The building of the Embassy of Argentina was built for George Franklin Huff, a Republican Congressman from Pennsylvania. Prior to his political career, Mr. Huff was a successful businessman from Westmoreland County where he worked in the railroads, banking and, later on, the industrial and mining sectors.
Mr. Huff was a delegate to the 1880 Republican National Convention, and member of the Pennsylvania State Senate (1884-1888). He was elected to the Fifty-second Congress, the Fifty-fourth Congress, and again to the Fifty-eighth and to the three succeeding Congresses. He served as chairman of the United States House Committee on Mines and Mining during the Sixtieth and Sixty-first Congresses. Married to Henrietta Burrell, they were the parents of eight children. Mr. Huff died in Washington, D.C. in 1912.

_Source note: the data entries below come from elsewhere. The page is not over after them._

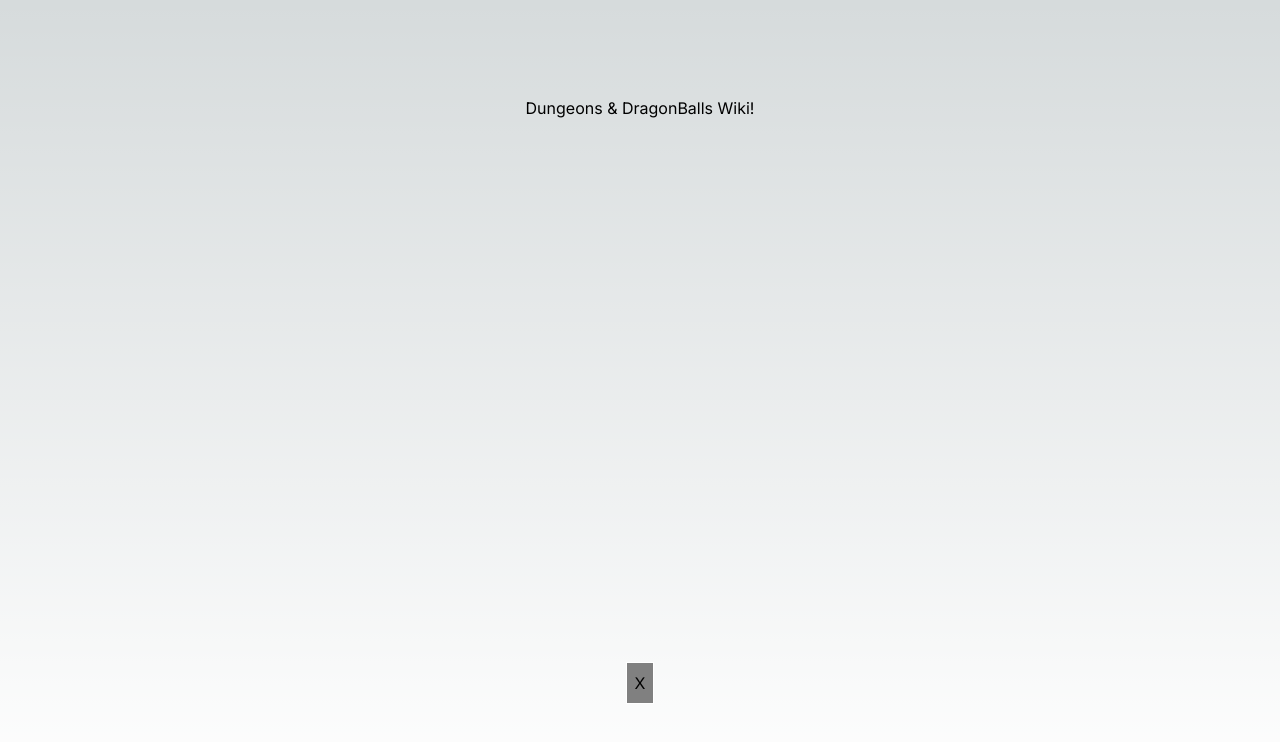
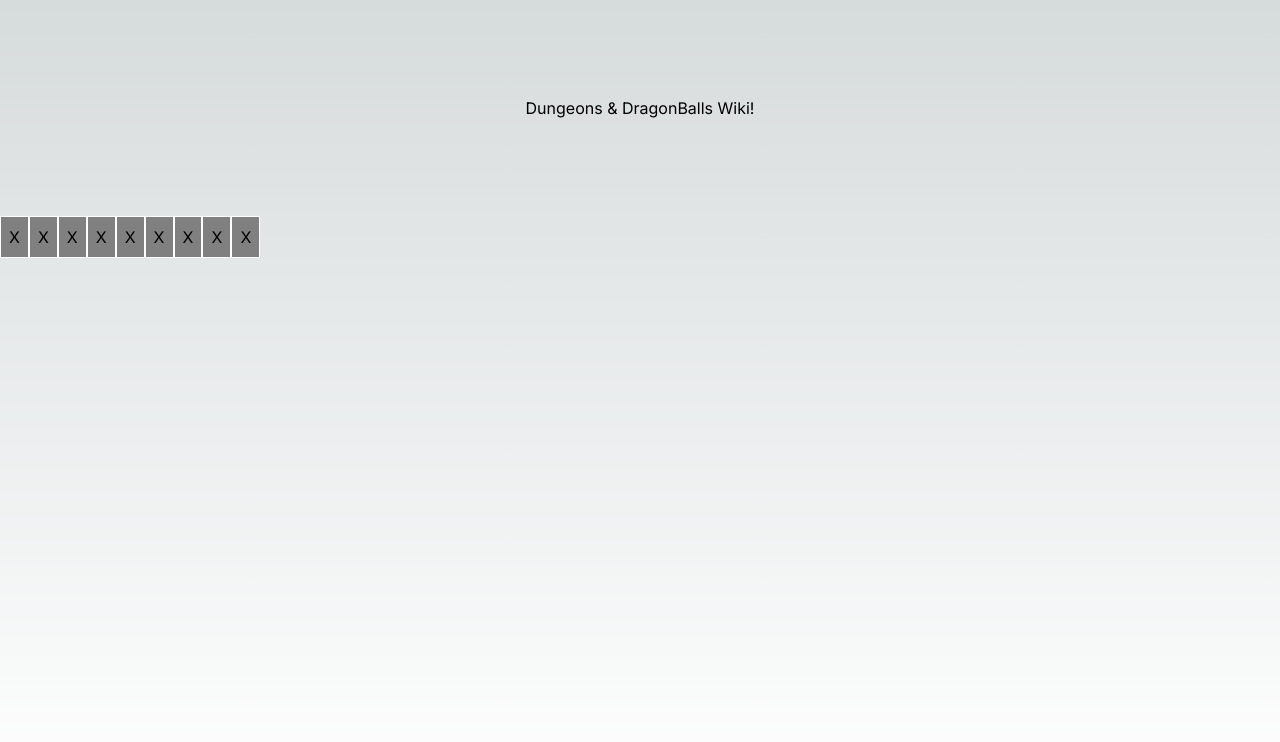
Before and after one commit to KylePep/ddbwiki, a Next.js app: page / in a window 1280 px wide. Shown: the top 742 px of the page. Built offline with nearby package versions, Linux system fonts and the light colour scheme.

Commit message:
9 squares

```diff
--- a/app/page.tsx
+++ b/app/page.tsx
@@ -2,8 +2,8 @@ import Square from "./tictactoe";
 
 export default function Home() {
   return (
-    <main className="flex min-h-screen flex-col items-center justify-between p-24">
-      <div>
+    <main className="min-h-screen">
+      <div className="flex flex-col items-center justify-between p-24">
         Dungeons & DragonBalls Wiki!
       </div>
       <Square />
--- a/app/tictactoe.tsx
+++ b/app/tictactoe.tsx
@@ -1,3 +1,15 @@
 export default function Square(){
-  return <button className="square">X</button>;
+  return (
+<>
+<button className="square">X</button>
+<button className="square">X</button>
+<button className="square">X</button>
+<button className="square">X</button>
+<button className="square">X</button>
+<button className="square">X</button>
+<button className="square">X</button>
+<button className="square">X</button>
+<button className="square">X</button>
+</>
+  );
 }
```
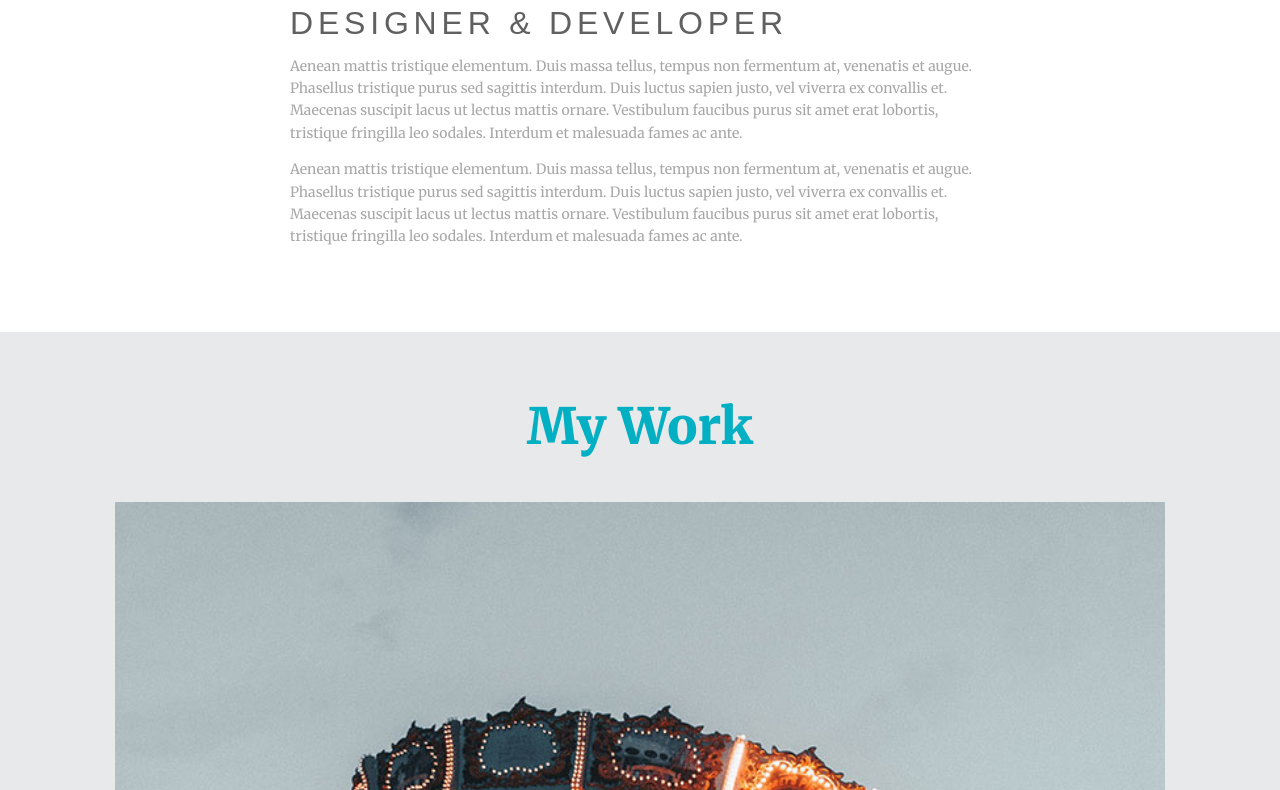
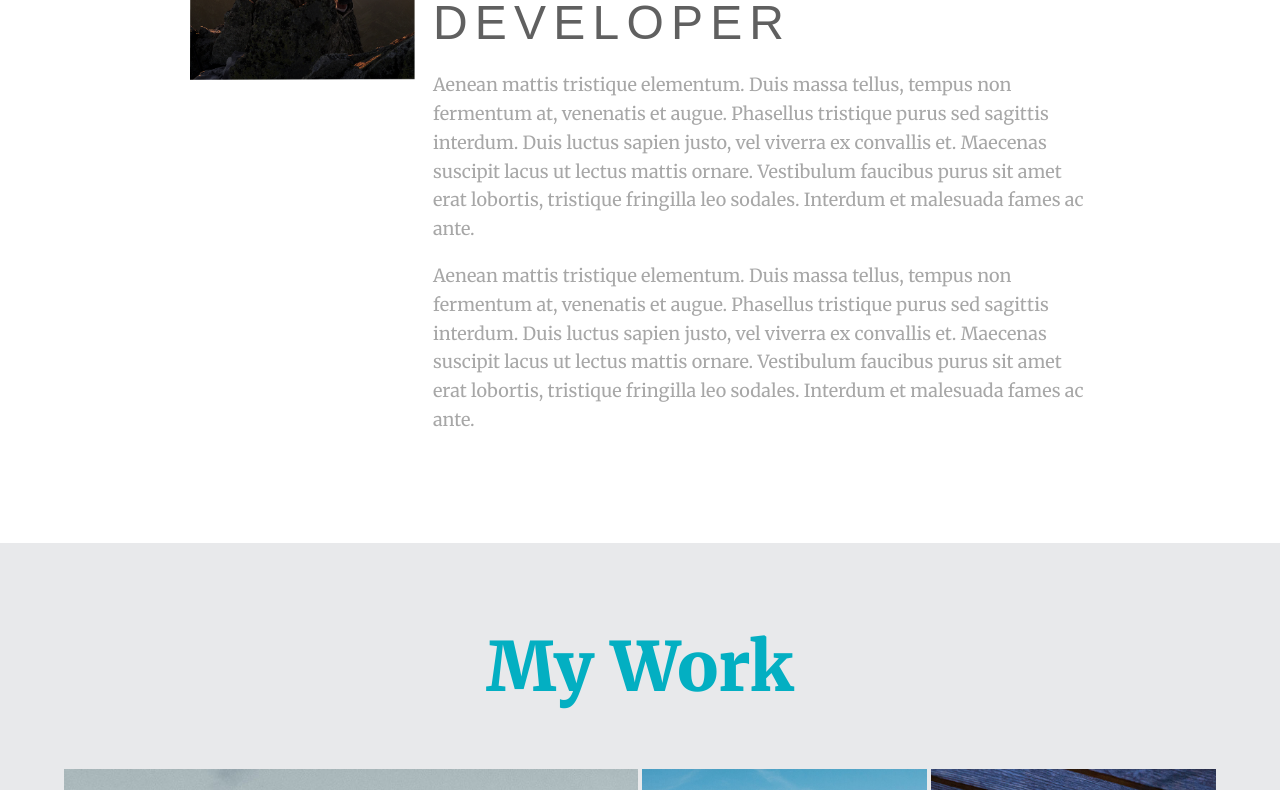
Before and after one commit to Naftaliev/CSS-Grid-Sass-lesson, a website: page index.html in a window 1280 px wide. Shown: the part 1532-2322 px from the top of the page. Drawn offline with Linux system fonts and the light colour scheme; a web font is replaced by a local one.

Commit message:
added media queries, final lesson

```diff
--- a/index.html
+++ b/index.html
@@ -97,19 +97,19 @@
   <section class="contact">
     <h1>Contact me</h1>
     <form action="">
-      <label class="name">Name:
+      <label class="name" class="name">Name:
           <input type="text" id="name">
       </label>
 
-      <label class="email">Email:
+      <label class="email" class="email">Email:
         <input type="email" id="email">
       </label>
 
-      <label message="message">Message:
+      <label message="message" class="message">Message:
         <textarea name="" id="message"></textarea>
       </label>
 
-      <input class='button' type="submit" value="SEND">
+      <input class='button form-button' type="submit" value="SEND">
 
     </form>
   </section>
--- a/scss/modules/_mixins.scss
+++ b/scss/modules/_mixins.scss
@@ -13,3 +13,9 @@
     clear: both;
   }
 }
+
+@mixin mq($width: 50em) {
+	@media (min-width: $width) {
+		@content;
+	}
+}
--- a/scss/partials/_about-me.scss
+++ b/scss/partials/_about-me.scss
@@ -29,11 +29,16 @@
   .about-me {
     display: grid;
     grid-template-columns: [port-start] minmax(6em, 1fr) [name-start] minmax(6em, 1fr) [img-end] 2fr [port-end];
+    grid-column-gap: .5em;
   }
 
   .about-img {
     grid-column: port / img;
     grid-row: 1 / 2;
+
+    @include mq {
+      grid-row: 1 / 4;
+    }
   }
 
   .about-title {
@@ -45,6 +50,16 @@
   .about-subtitle,
   .about-text {
     grid-column: port / port;
+
+    @include mq {
+      grid-column: image-end / port-end;
+    }
+  }
+  .about-subtitle {
+    grid-row: 2 / 3;
   }
 
+  .about-text {
+    grid-row: 3 / 4
+  }
 }
--- a/scss/partials/_base.scss
+++ b/scss/partials/_base.scss
@@ -4,6 +4,10 @@ body {
   line-height: 1.6;
   background: $white;
   font-size: .875rem;
+
+  @include mq {
+    font-size: 1.125rem;
+  }
 }
 
 img {
@@ -20,8 +24,15 @@ h1 {
   line-height: 1;
   font-size: 3.125rem;
 
+  @include mq {
+    font-size: 4.25rem;
+  }
+
 }
 
 h2 {
   @include sans-serif($fs: 2rem);
+  @include mq {
+    font-size: 3rem;
+  }
 }
--- a/scss/partials/_contact.sass
+++ b/scss/partials/_contact.sass
@@ -9,6 +9,29 @@ form
 	display: flex
 	flex-direction: column
 
+	@supports (display: grid)
+		@include mq
+			display: grid
+			grid-column-gap: 1em
+			grid-column: 1fr 1fr
+			grid-template-areas: "name email" "message message" " . button"
+
+			.name
+				grid-area: name
+
+			.email
+				grid-area: email
+
+			.message
+				grid-area: message
+
+				textarea
+					height: 10em
+
+			.button
+				grid-area: button
+
+
 label
 	margin-top: 1em
 	display: block
@@ -19,6 +42,7 @@ input, textarea
 	display: block
 	padding: 0.75em
 	width: 100%
+	min-width: 15em
 	background: lighten($light-gray, 6%)
 	border: $light-gray 1px solid
 	font-size: 1.2rem
@@ -26,6 +50,7 @@ input, textarea
 .button
 	display: inline-block
 	width: auto
+	min-width: auto
 	margin-top: 1em
 	margin-left: auto
 	background: $accent
--- a/scss/partials/_portfolio.scss
+++ b/scss/partials/_portfolio.scss
@@ -80,10 +80,15 @@
 @supports (display: grid) {
 	.portfolio-items {
 		display: grid;
+		grid-gap: .2em;
 		grid-template-columns: repeat(2, 1fr);
+
+		@include mq {
+			grid-template-columns: repeat(4, 1fr);
+		}
 	};
 	.portfolio-item.featured {
-		grid-column: 1 / span 2;		grid-row: 1 / span 2;
+		grid-column: 1 / span 2;	grid-row: 1 / span 2;
 	}
 
 	.featured {
--- a/scss/partials/_welcome.scss
+++ b/scss/partials/_welcome.scss
@@ -13,10 +13,17 @@
     color: $dark-blue;
     line-height: 2;
     text-align: center;
+    @include mq {
+      font-size: 2.5vw;
+    }
 
     span {
       @include sans-serif($fs: 5.5rem, $color: $accent);
       display: block;
+
+      @include mq {
+        font-size: 8vw
+      }
     }
 
     &::before,
```
Also changed, not shown: css/main.css.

Mr. Huff commissioned architect Horace Trumbauer the design of the house in 1906. The Argentinean Government purchased the house in 1913 from Mrs. Henrietta Huff, the owner of the premises.
The designer of the Embassy of Argentina was Philadelphia native Julian Abele (1881-1950), one of the first prominent African-American architects. He was the first African-American graduated from the University of Pennsylvania´s architecture program and was recruited by Horace Trumbauer´s architectural firm in Philadelphia. He also designed Harvard´s University Widener Library, North Carolina´s Duke University buildings, much of the Philadelphia Museum of Arts and numerous private mansions in Newport, Rhode Island and New York.